Required action.
Look for the string "sheet" in the material below. Copy every line where you find it.

Supplied records.
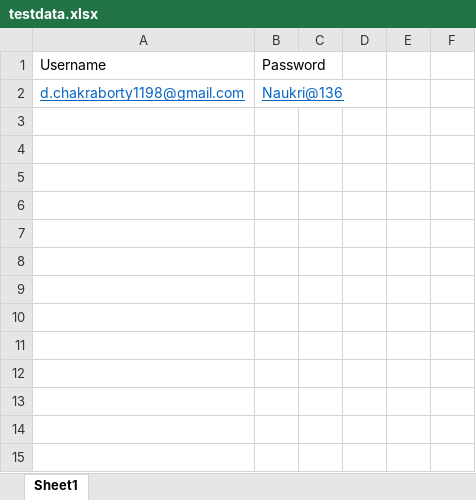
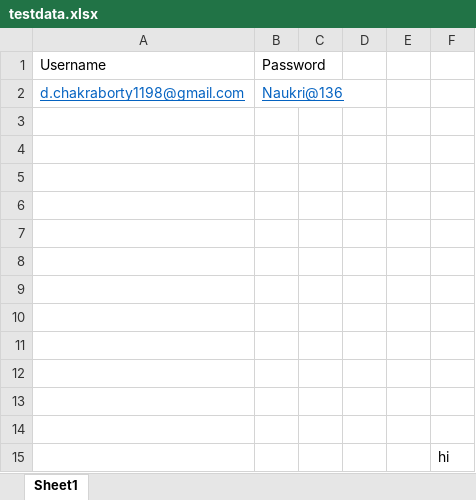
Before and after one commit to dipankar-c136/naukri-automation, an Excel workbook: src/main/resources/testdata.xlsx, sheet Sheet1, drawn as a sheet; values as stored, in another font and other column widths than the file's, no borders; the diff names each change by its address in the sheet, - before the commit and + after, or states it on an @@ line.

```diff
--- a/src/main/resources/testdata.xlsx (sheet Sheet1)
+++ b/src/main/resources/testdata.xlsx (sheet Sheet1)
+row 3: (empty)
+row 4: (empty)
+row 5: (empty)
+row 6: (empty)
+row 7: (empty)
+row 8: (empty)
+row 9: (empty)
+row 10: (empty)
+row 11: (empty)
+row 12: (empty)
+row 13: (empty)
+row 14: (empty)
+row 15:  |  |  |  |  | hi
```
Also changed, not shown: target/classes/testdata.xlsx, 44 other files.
--
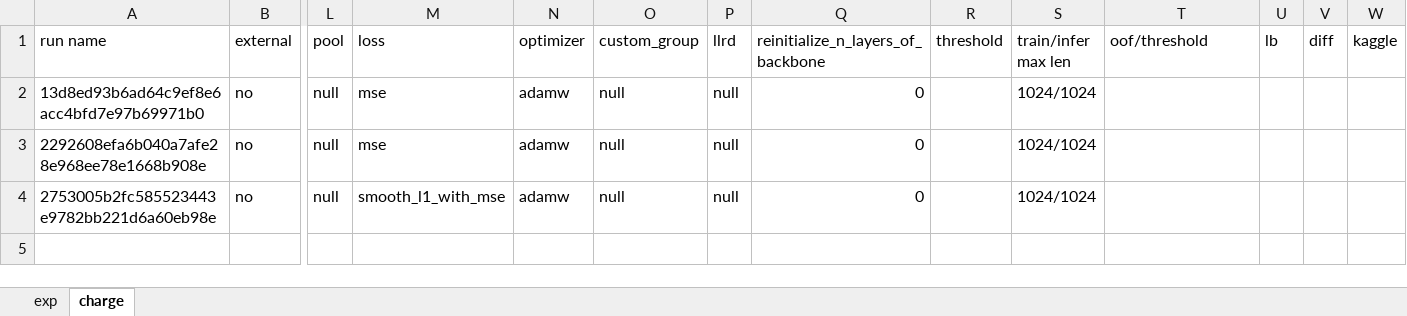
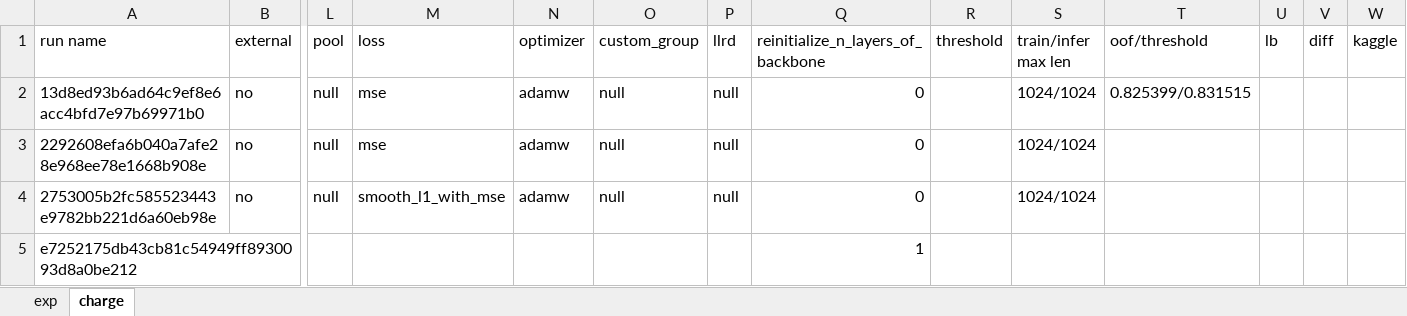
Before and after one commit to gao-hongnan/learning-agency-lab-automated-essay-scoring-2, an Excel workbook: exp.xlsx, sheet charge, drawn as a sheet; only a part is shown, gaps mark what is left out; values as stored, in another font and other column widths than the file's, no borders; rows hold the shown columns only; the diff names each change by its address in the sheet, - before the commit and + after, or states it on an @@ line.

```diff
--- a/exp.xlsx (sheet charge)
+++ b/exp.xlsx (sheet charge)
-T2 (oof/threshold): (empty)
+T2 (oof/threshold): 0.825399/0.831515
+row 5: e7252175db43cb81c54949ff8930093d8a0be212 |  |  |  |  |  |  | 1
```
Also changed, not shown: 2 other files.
==
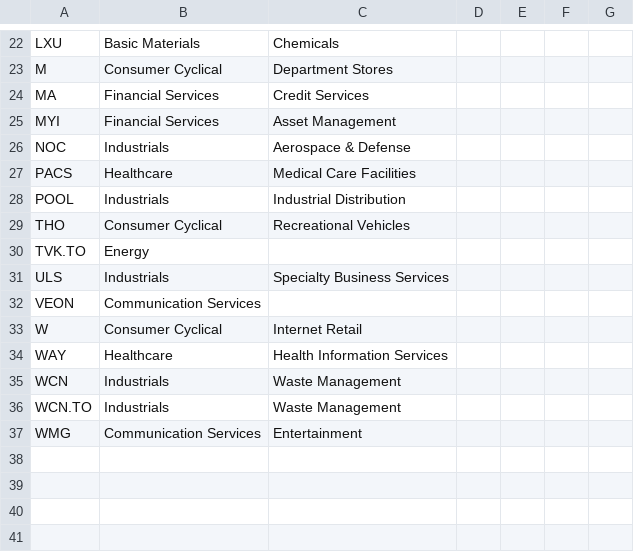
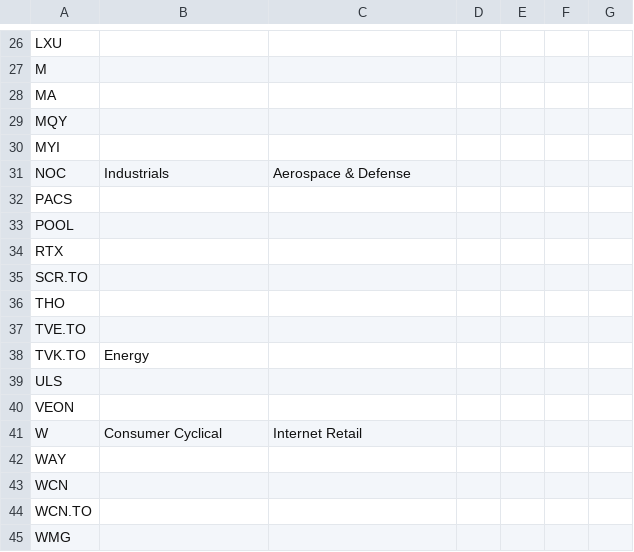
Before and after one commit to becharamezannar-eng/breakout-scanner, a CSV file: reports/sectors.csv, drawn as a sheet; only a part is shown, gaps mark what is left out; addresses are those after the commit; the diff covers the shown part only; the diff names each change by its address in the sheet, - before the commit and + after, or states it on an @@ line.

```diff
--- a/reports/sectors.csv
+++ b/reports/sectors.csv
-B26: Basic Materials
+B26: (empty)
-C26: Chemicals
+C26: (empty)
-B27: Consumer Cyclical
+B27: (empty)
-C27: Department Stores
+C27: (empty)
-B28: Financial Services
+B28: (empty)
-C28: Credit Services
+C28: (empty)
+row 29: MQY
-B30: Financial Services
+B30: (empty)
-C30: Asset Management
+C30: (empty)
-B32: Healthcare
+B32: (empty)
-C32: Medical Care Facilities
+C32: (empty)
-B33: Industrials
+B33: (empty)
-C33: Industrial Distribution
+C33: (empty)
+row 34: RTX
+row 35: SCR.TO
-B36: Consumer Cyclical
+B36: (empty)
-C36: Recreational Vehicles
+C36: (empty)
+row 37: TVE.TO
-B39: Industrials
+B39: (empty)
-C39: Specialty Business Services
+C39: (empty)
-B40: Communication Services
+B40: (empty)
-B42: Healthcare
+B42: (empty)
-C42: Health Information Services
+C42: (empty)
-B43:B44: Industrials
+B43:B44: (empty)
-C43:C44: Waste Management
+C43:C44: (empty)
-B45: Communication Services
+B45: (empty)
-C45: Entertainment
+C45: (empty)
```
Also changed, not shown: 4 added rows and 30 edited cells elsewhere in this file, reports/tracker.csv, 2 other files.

Solution to the exercise.
Before and after one commit to dipankar-c136/naukri-automation, an Excel workbook: src/main/resources/testdata.xlsx, sheet Sheet1, drawn as a sheet; values as stored, in another font and other column widths than the file's, no borders; the diff names each change by its address in the sheet, - before the commit and + after, or states it on an @@ line.
--- a/src/main/resources/testdata.xlsx (sheet Sheet1)
+++ b/src/main/resources/testdata.xlsx (sheet Sheet1)
Before and after one commit to gao-hongnan/learning-agency-lab-automated-essay-scoring-2, an Excel workbook: exp.xlsx, sheet charge, drawn as a sheet; only a part is shown, gaps mark what is left out; values as stored, in another font and other column widths than the file's, no borders; rows hold the shown columns only; the diff names each change by its address in the sheet, - before the commit and + after, or states it on an @@ line.
--- a/exp.xlsx (sheet charge)
+++ b/exp.xlsx (sheet charge)
Before and after one commit to becharamezannar-eng/breakout-scanner, a CSV file: reports/sectors.csv, drawn as a sheet; only a part is shown, gaps mark what is left out; addresses are those after the commit; the diff covers the shown part only; the diff names each change by its address in the sheet, - before the commit and + after, or states it on an @@ line.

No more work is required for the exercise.